We are all just sitting here. We are like little lost children, jumping in fright when we see even a hint of originality in our peers. We’re just sitting here, while the world grows, and expands, and people die, and cry, and babies are born, and we are stuck in front of a mirror, trying and trying for what can never be, instead of working with what we have. And the world is spinning, spinning, spinning; a blur of brown and green and white, and we don’t even stop to enjoy the view, because we can’t be bothered. And everything that once mattered falls to pieces, and we are left with no idea of what the hell we are going to do next, because we’ve all spent our lives hiding from ourselves. We’ve missed everything that could have changed us, because we wouldn’t look at what was happening around us, and now it is too late. We rush down city streets, cursing the snow as it turns to slush, throwing newspapers away because the articles were too long and too boring. We forget that we are on the verge of another Great Depression. We forget that, in Japan, people are dying from radiation everyday, because it is not “breaking news,” and hasn’t been for a couple of weeks. We forget that we are at war. We don’t even remember that the world- anything at all- exists beyond our pitiful high-school existence. We don’t care enough about the things that are important, like death, and life, and happiness. We care too much about ourselves, and knowing exactly how we are going to be portrayed.

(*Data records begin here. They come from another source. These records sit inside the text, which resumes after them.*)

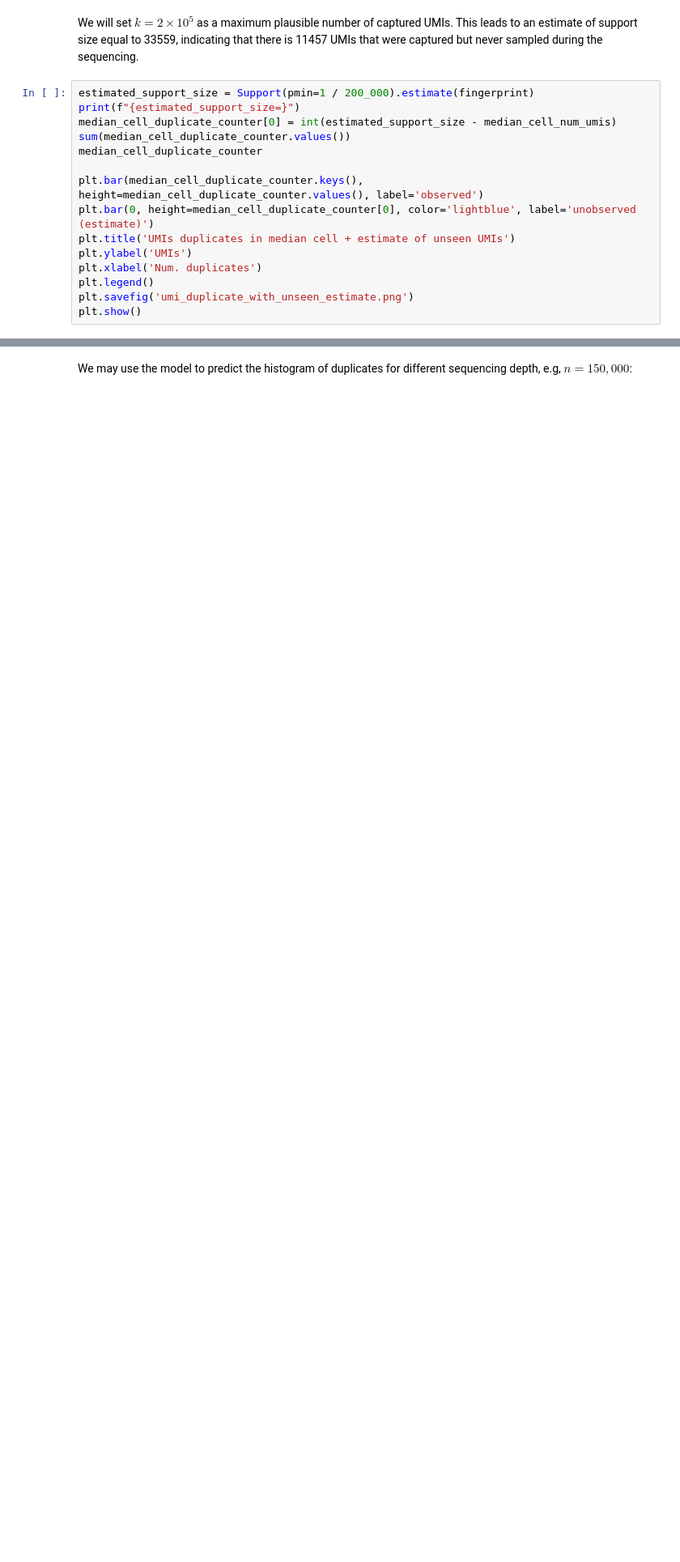
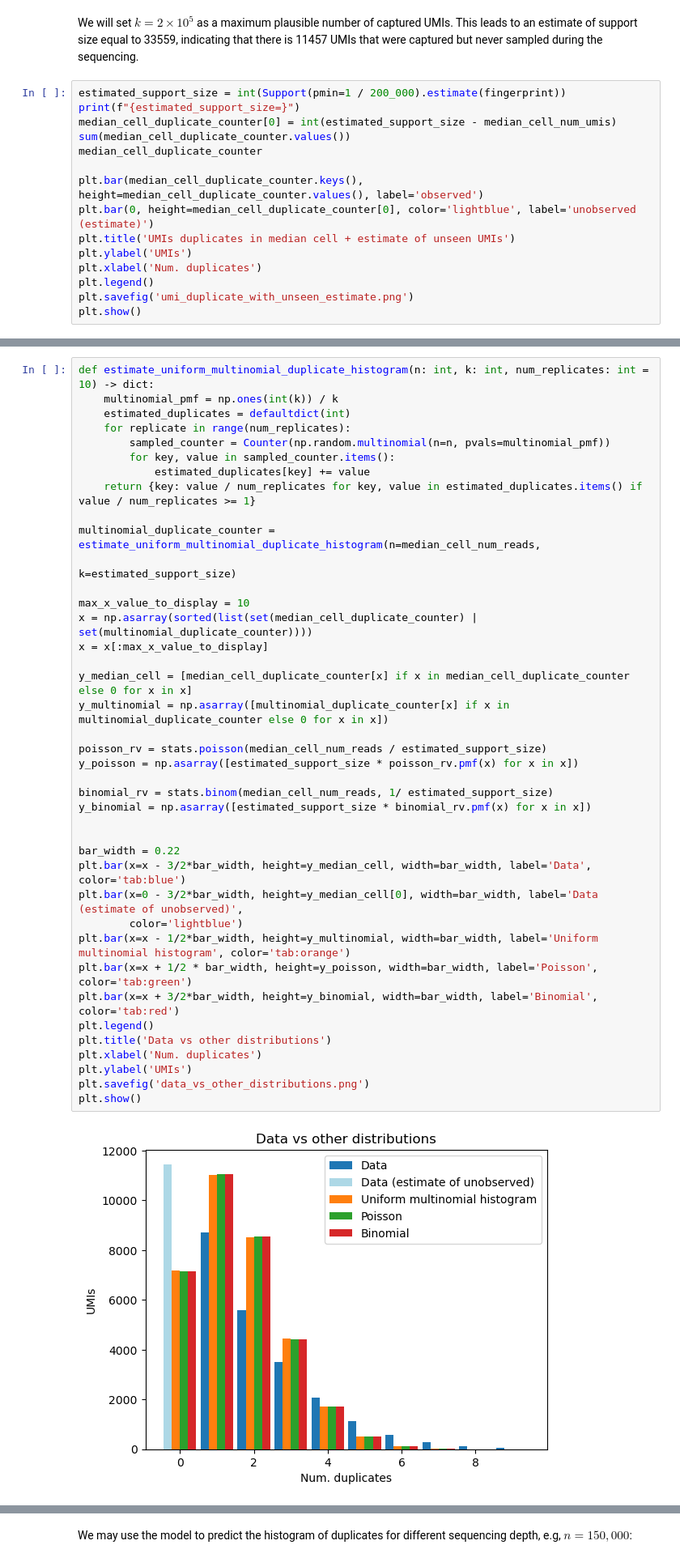
Before and after one commit to jkoubele/phd-stuff, a Jupyter notebook: 02_power_analysis/Usable_UMIs_amount_estimation.ipynb, the cells around one changed output, grey strips where cells are left out. Shown at 81% size. Saved outputs shown, nothing was run; the diff lists cells and outputs as text; blank space fills up the shorter version.

```diff
--- a/02_power_analysis/Usable_UMIs_amount_estimation.ipynb
+++ b/02_power_analysis/Usable_UMIs_amount_estimation.ipynb
@@ -190,7 +197,7 @@ plt.show()
 # %% [markdown]
 We will set $k=2\times10^5$ as a maximum plausible number of captured UMIs. This leads to an estimate of support size equal to 33559, indicating that there is 11457 UMIs that were captured but never sampled during the sequencing.
 # %%
-estimated_support_size = Support(pmin=1 / 200_000).estimate(fingerprint)
+estimated_support_size = int(Support(pmin=1 / 200_000).estimate(fingerprint))
 print(f"{estimated_support_size=}")
 median_cell_duplicate_counter[0] = int(estimated_support_size - median_cell_num_umis)
 sum(median_cell_duplicate_counter.values())
@@ -209,0 +220,42 @@ estimated_support_size=33559.33068027756
+# %%
+def estimate_uniform_multinomial_duplicate_histogram(n: int, k: int, num_replicates: int = 10) -> dict:
+    multinomial_pmf = np.ones(int(k)) / k
+    estimated_duplicates = defaultdict(int)
+    for replicate in range(num_replicates):
+        sampled_counter = Counter(np.random.multinomial(n=n, pvals=multinomial_pmf))
+        for key, value in sampled_counter.items():
+            estimated_duplicates[key] += value
+    return {key: value / num_replicates for key, value in estimated_duplicates.items() if value / num_replicates >= 1}
+
+multinomial_duplicate_counter = estimate_uniform_multinomial_duplicate_histogram(n=median_cell_num_reads,
+                                                                         k=estimated_support_size)
+
+max_x_value_to_display = 10
+x = np.asarray(sorted(list(set(median_cell_duplicate_counter) | set(multinomial_duplicate_counter))))
+x = x[:max_x_value_to_display]
+
+y_median_cell = [median_cell_duplicate_counter[x] if x in median_cell_duplicate_counter else 0 for x in x]
+y_multinomial = np.asarray([multinomial_duplicate_counter[x] if x in multinomial_duplicate_counter else 0 for x in x])
+
+poisson_rv = stats.poisson(median_cell_num_reads / estimated_support_size)
+y_poisson = np.asarray([estimated_support_size * poisson_rv.pmf(x) for x in x])
+
+binomial_rv = stats.binom(median_cell_num_reads, 1/ estimated_support_size)
+y_binomial = np.asarray([estimated_support_size * binomial_rv.pmf(x) for x in x])
+
+
+bar_width = 0.22
+plt.bar(x=x - 3/2*bar_width, height=y_median_cell, width=bar_width, label='Data', color='tab:blue')
+plt.bar(x=0 - 3/2*bar_width, height=y_median_cell[0], width=bar_width, label='Data (estimate of unobserved)',
+        color='lightblue')
+plt.bar(x=x - 1/2*bar_width, height=y_multinomial, width=bar_width, label='Uniform multinomial histogram', color='tab:orange')
+plt.bar(x=x + 1/2 * bar_width, height=y_poisson, width=bar_width, label='Poisson', color='tab:green')
+plt.bar(x=x + 3/2*bar_width, height=y_binomial, width=bar_width, label='Binomial', color='tab:red')
+plt.legend()
+plt.title('Data vs other distributions')
+plt.xlabel('Num. duplicates')
+plt.ylabel('UMIs')
+plt.savefig('data_vs_other_distributions.png')
+plt.show()
+# %% [output]
+[figure, added]
```
Also changed, not shown: parts of 12 cells of this notebook.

And still, the world is spinning, and people are dying, crying, trying- living. And it is all passing us by, because we just don’t care. So, we all become robots- clones of one another, moving in unison, following in each other’s footsteps, and the worst part is that we won’t even notice until it is too late. Until we are all chirpy blonde Barbies, walking around in the year 2030, wondering why we ever thought that yellow was such a beautiful hair color in the first place. After all, now, in 2030, being a brunette is all the rage.
Age 12, Grade 7
MS 255 Salk School of Science